Invaders of Texas workshops train volunteers to detect and report invasive species as citizen scientists. Workshops, which are free, are designed to introduce participants to invasive species and the problems they cause, cover aspects of invasive species management, teach identification of local invasive plants, and train participants to report invasive plants using the TX Invaders mobile application. The workshop is 7 hours long (usually on a Saturday, but scheduling is arranged with each individual host group). The workshop satisfies Master Naturalist training requirements.

Sentinel Pest Network workshops serve to increase the awareness and early detection of a set of particularly important invasive species to help prevent their spread into Texas or their further spread within Texas. Participants learn to identify species such as the Emerald Ash Borer, Cactus Moth, Asian Longhorned Beetle, and other pests of regulatory significance, and to report them. The workshop is 3.5 hours long. The workshop satisfies Master Naturalist training requirements.

Upcoming Workshops:
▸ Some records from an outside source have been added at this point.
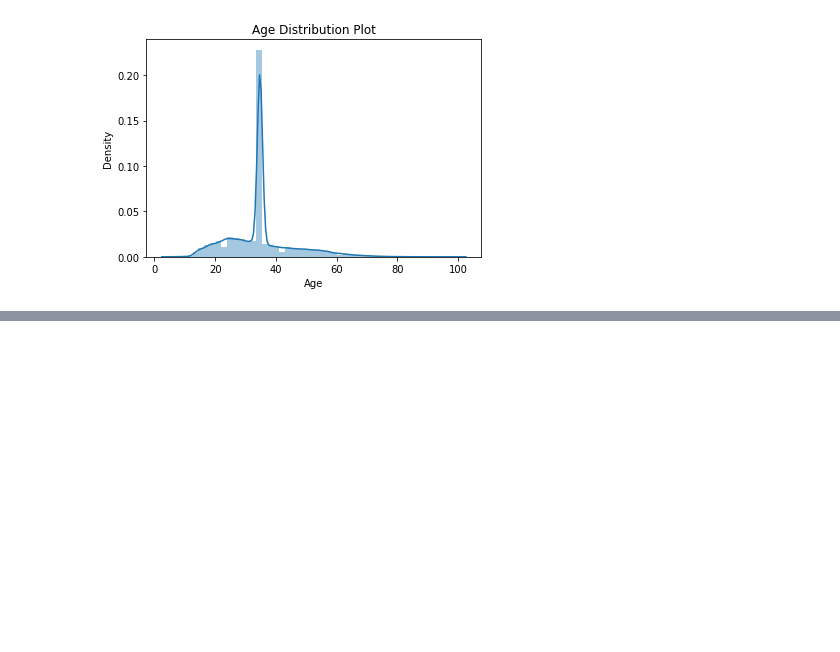
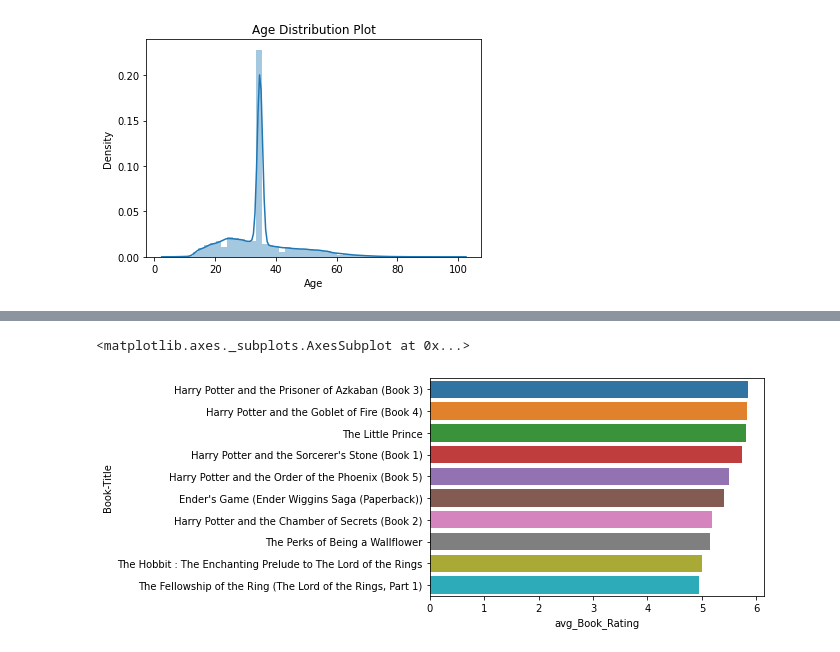
Before and after one commit to Akramkhan01/-Book-Recommendation-System, a Jupyter notebook: Book_Recommendation_System.ipynb, the cells around one changed output, grey strips where cells are left out. Saved outputs shown, nothing was run; the diff lists cells and outputs as text; code cells hidden in the pictures; blank space fills up the shorter version.

```diff
--- a/Book_Recommendation_System.ipynb
+++ b/Book_Recommendation_System.ipynb
@@ -597,0 +628,5 @@ plt.axis("off")
+# %%
+sns.barplot(y='Book-Title',x='avg_Book_Rating',data=temp_df_books.sort_values('avg_Book_Rating',ascending=False).head(10))
+# %% [output]
+<matplotlib.axes._subplots.AxesSubplot at 0x...>
+[figure, added]
```
Also changed, not shown: parts of 14 cells of this notebook.
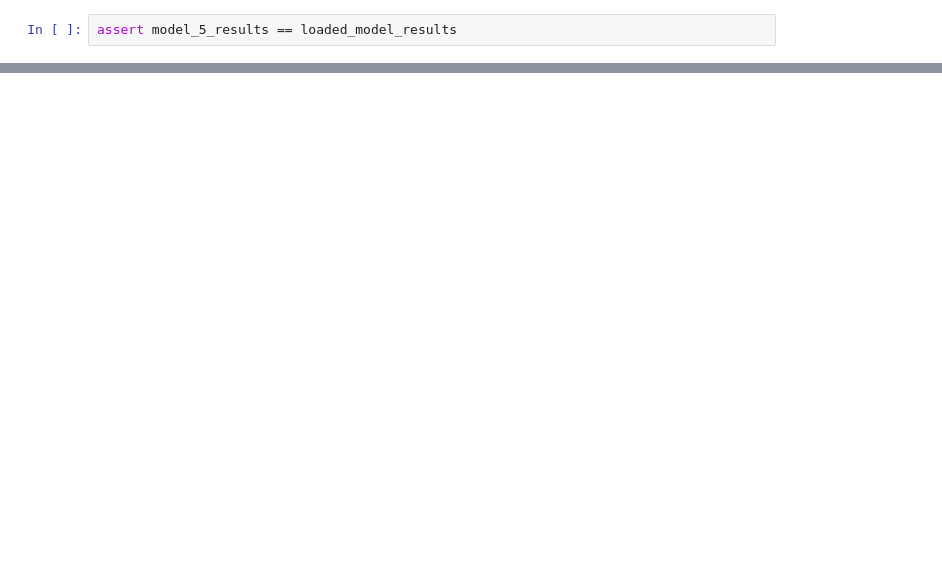
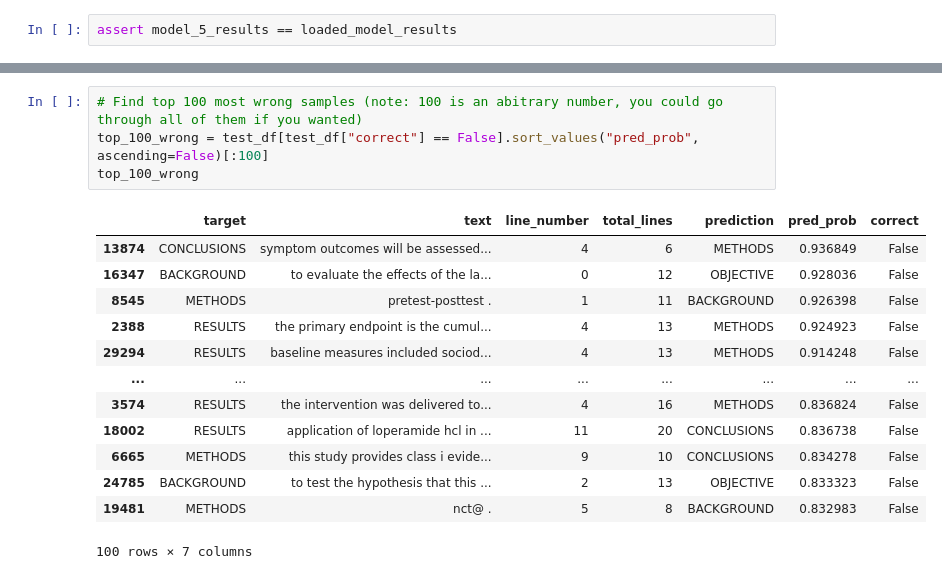
Before and after one commit to DataDoggo215/NLP_SkimLit, a Jupyter notebook: SkimLit_NLP.ipynb, the cells around one changed output, grey strips where cells are left out. Drawn from its saved outputs; the diff is of its cells as text; blank space fills up the shorter version.

```diff
--- a/SkimLit_NLP.ipynb
+++ b/SkimLit_NLP.ipynb
@@ -1425,0 +1484,18 @@ loaded_gs_model.evaluate(val_char_token_pos_dataset)
+# %%
+# Find top 100 most wrong samples (note: 100 is an abitrary number, you could go through all of them if you wanted)
+top_100_wrong = test_df[test_df["correct"] == False].sort_values("pred_prob", ascending=False)[:100]
+top_100_wrong
+# %% [output]
+|  | target | text | line_number | total_lines | prediction | pred_prob | correct |
+| 13874 | CONCLUSIONS | symptom outcomes will be assessed... | 4 | 6 | METHODS | 0.936849 | False |
+| 16347 | BACKGROUND | to evaluate the effects of the la... | 0 | 12 | OBJECTIVE | 0.928036 | False |
+| 8545 | METHODS | pretest-posttest . | 1 | 11 | BACKGROUND | 0.926398 | False |
+| 2388 | RESULTS | the primary endpoint is the cumul... | 4 | 13 | METHODS | 0.924923 | False |
+| 29294 | RESULTS | baseline measures included sociod... | 4 | 13 | METHODS | 0.914248 | False |
+| ... | ... | ... | ... | ... | ... | ... | ... |
+| 3574 | RESULTS | the intervention was delivered to... | 4 | 16 | METHODS | 0.836824 | False |
+| 18002 | RESULTS | application of loperamide hcl in ... | 11 | 20 | CONCLUSIONS | 0.836738 | False |
+| 6665 | METHODS | this study provides class i evide... | 9 | 10 | CONCLUSIONS | 0.834278 | False |
+| 24785 | BACKGROUND | to test the hypothesis that this ... | 2 | 13 | OBJECTIVE | 0.833323 | False |
+| 19481 | METHODS | nct@ . | 5 | 8 | BACKGROUND | 0.832983 | False |
+100 rows × 7 columns
```
Also changed, not shown: parts of 74 cells of this notebook.
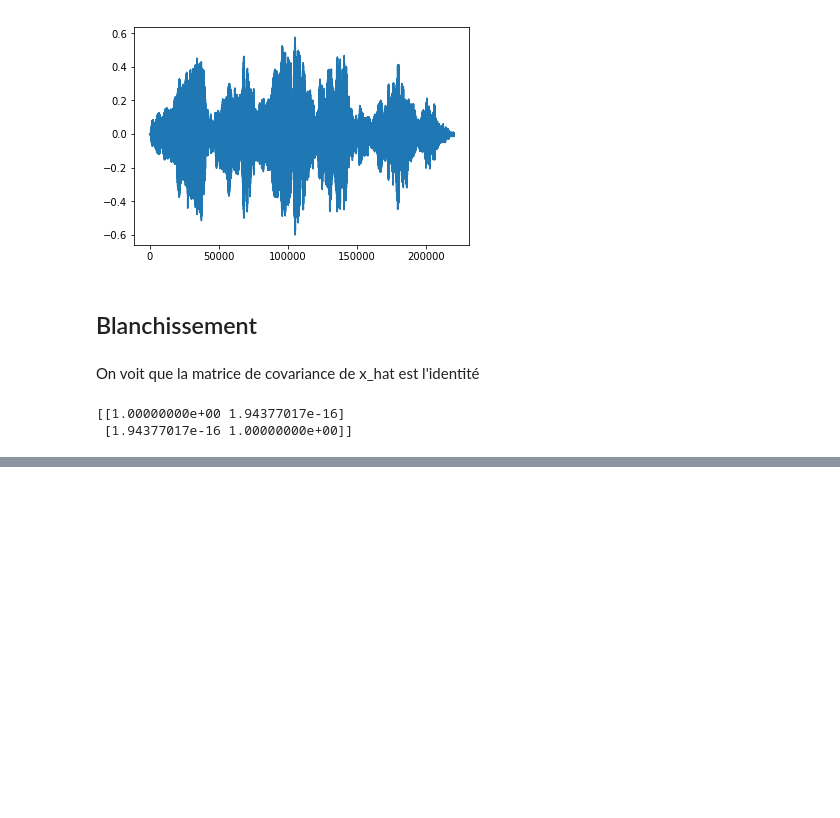
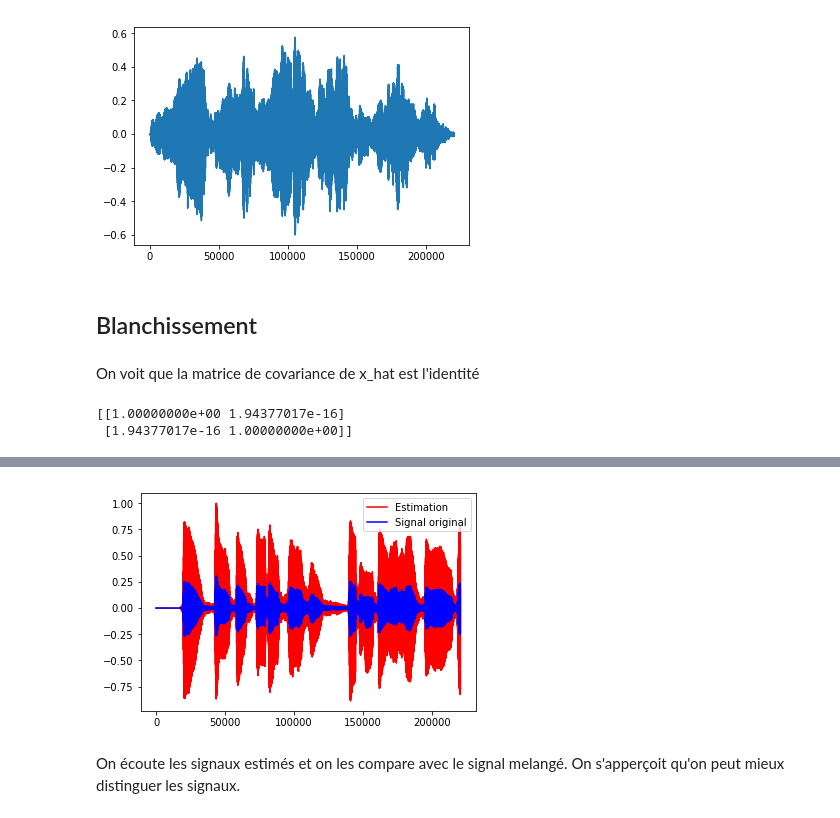
Before and after one commit to gonzaq94/Blind-source-separation, a Jupyter notebook: TP Séparation aveugle de sources - Quintana et Agudelo.ipynb, the cells around one changed output, grey strips where cells are left out. Saved outputs shown, nothing was run; the diff lists cells and outputs as text; code cells hidden in the pictures; blank space fills up the shorter version.

```diff
--- a/TP Séparation aveugle de sources - Quintana et Agudelo.ipynb
+++ b/TP Séparation aveugle de sources - Quintana et Agudelo.ipynb
@@ -333,0 +370,7 @@ print(w)
+# %%
+plt.plot(s_estime[1]/max(s_estime[1]), 'r')
+plt.plot(y2, 'b')
+plt.legend(['Estimation','Signal original'])
+plt.show()
+# %% [output]
+[figure, added]
@@ -333,0 +379,2 @@ print(w)
+# %% [markdown]
+On écoute les signaux estimés et on les compare avec le signal melangé. On s'apperçoit qu'on peut mieux distinguer les signaux.
```
Also changed, not shown: parts of 34 cells of this notebook.
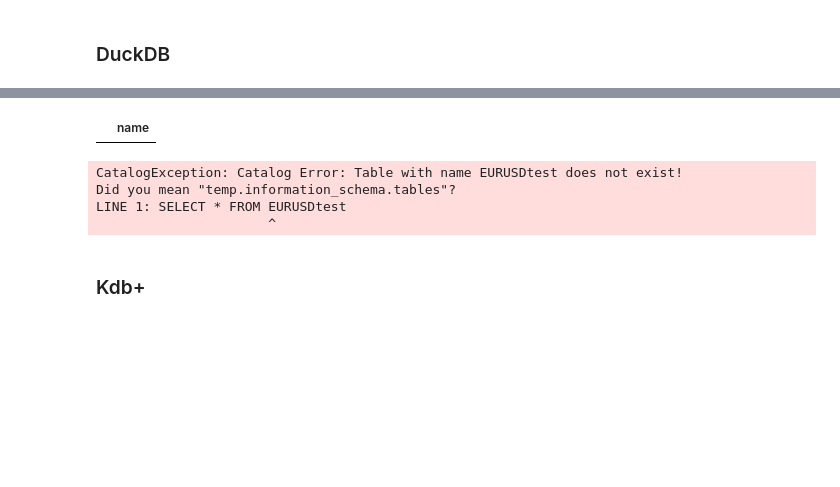
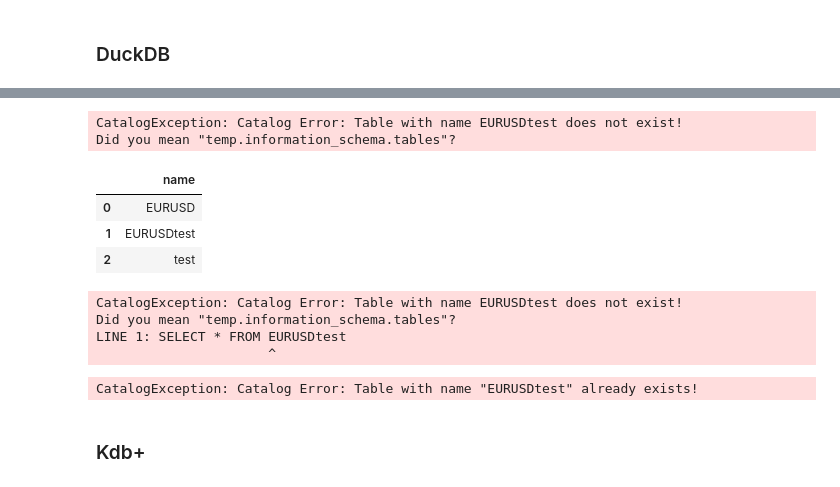
Before and after one commit to flashlan/compare-timeseries-databases, a Jupyter notebook: compareDBs.ipynb, the cells around one changed output, grey strips where cells are left out. Cells and saved outputs as stored; diff of their text form; code cells hidden in the pictures; blank space fills up the shorter version.

```diff
--- a/compareDBs.ipynb
+++ b/compareDBs.ipynb
@@ -482,13 +486,0 @@ Wall time: 12.7 ms
-# %%
-display(conn.execute("SHOW TABLES").df())
-# %% [output]
-|  | name |
-# %%
-%%time
-df = conn.execute("SELECT * FROM EURUSDtest").df()
-df
-# %% [output]
-CatalogException: Catalog Error: Table with name EURUSDtest does not exist!
-Did you mean "temp.information_schema.tables"?
-LINE 1: SELECT * FROM EURUSDtest
-                      ^
@@ -494,0 +489,31 @@ LINE 1: SELECT * FROM EURUSDtest
+# %%
+conn = duckdbConnect()
+conn.execute("DROP TABLE EURUSDtest")
+# %% [output]
+CatalogException: Catalog Error: Table with name EURUSDtest does not exist!
+Did you mean "temp.information_schema.tables"?
+# %%
+conn = duckdb.connect("file.db")
+# conn.sql("CREATE TABLE EURUSDtest(i INTEGER)")
+display(conn.execute("SHOW TABLES").df())
+# %% [output]
+|  | name |
+| 0 | EURUSD |
+| 1 | EURUSDtest |
+| 2 | test |
+# %%
+# conn = duckdbConnect()
+conn.execute("SELECT * FROM EURUSDtest")
+conn.fetchall()
+# %% [output]
+CatalogException: Catalog Error: Table with name EURUSDtest does not exist!
+Did you mean "temp.information_schema.tables"?
+LINE 1: SELECT * FROM EURUSDtest
+                      ^
+# %%
+start = timeit.default_timer()
+dfDuckdb = duckdbWrite("file.db", data, dbname)
+stop = timeit.default_timer()
+duckdb_write_execution_time = stop - start
+# %% [output]
+CatalogException: Catalog Error: Table with name "EURUSDtest" already exists!
```
Also changed, not shown: parts of 5 cells of this notebook.
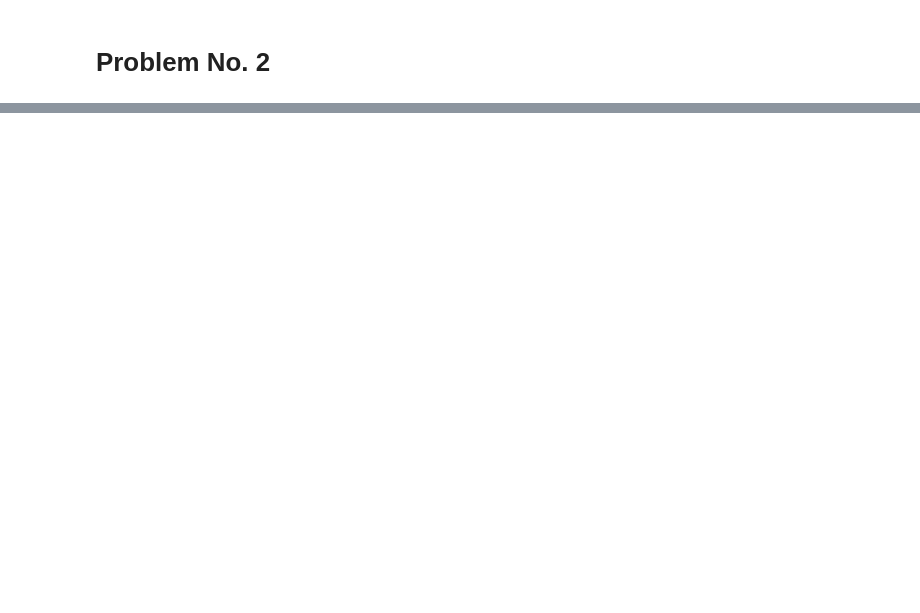
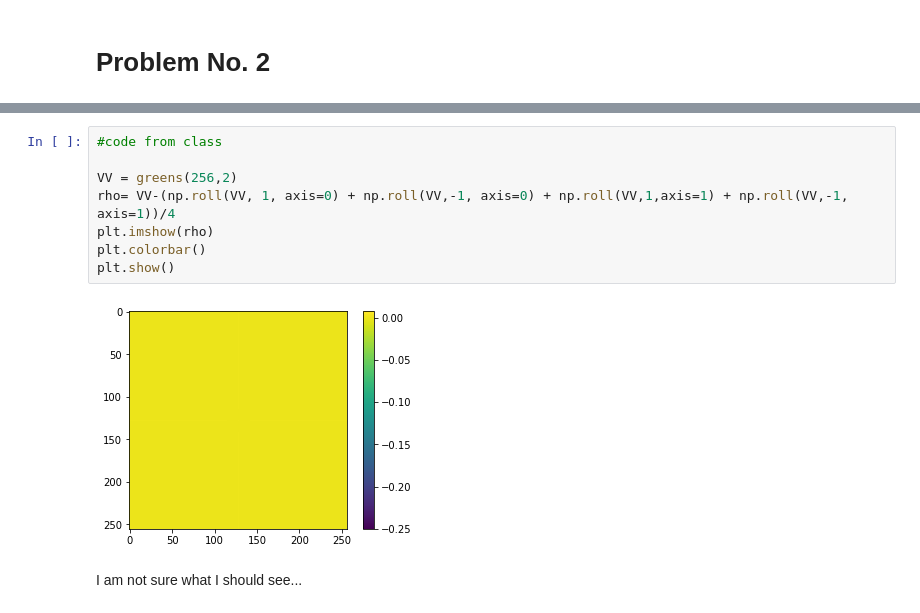
Before and after one commit to kinetic-kit/phys512, a Jupyter notebook: problem_sets/ProblemSet7.ipynb, the cells around one changed output, grey strips where cells are left out. Saved outputs shown, nothing was run; the diff lists cells and outputs as text; blank space fills up the shorter version.

```diff
--- a/problem_sets/ProblemSet7.ipynb
+++ b/problem_sets/ProblemSet7.ipynb
@@ -55,0 +120,12 @@ http://www.physics.drexel.edu/~steve/Courses/Comp_Phys/Integrators/leapfrog/
+# %%
+#code from class
+
+VV = greens(256,2)
+rho= VV-(np.roll(VV, 1, axis=0) + np.roll(VV,-1, axis=0) + np.roll(VV,1,axis=1) + np.roll(VV,-1, axis=1))/4
+plt.imshow(rho)
+plt.colorbar()
+plt.show()
+# %% [output]
+[figure, added]
+# %% [markdown]
+I am not sure what I should see...
```
Also changed, not shown: parts of 16 cells of this notebook.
Invasive Species Presentation, Kyle Garden Club
January 9th, 2024
Time: 10:00-11:30 am
Kyle Methodist Church
Contact: Glenda Conley (glendafconley@gmail.com)

Meeting with Galveston Bay Estuary Program Council
Discussion with local partners and entities to show what Texas Invasives provides and how we can support one another’s programs in the future.
January 17th, 2024
Time: 9:30am-12:30pm
Harris-Galveston Subsidence, District, Friendswood, TX

Citizen Scientist Training, Woodlands Invasive Species Task Force
February 17th, 2024
Time: 8:30-12:30pm
Woodlands Emergency Training Center, 16135 Interstate 45 S, Conroe, TX 77385 Contact: Terrilyn MacArthur (TMacArthur@thewoodlandstownship-tx.gov)

Invasive Species Presentation, Burnet Master Gardeners
February 28th, 2024
Time: 12:30-2:30pm
Marble Falls, TX
Contact: Joan Altobelli

CITRUS WORKSHOPS: Stay tuned for upcoming 2023 virtual weekend presentations about Citrus diseases and FREE testing we offer at Texas Invasive Species Institute.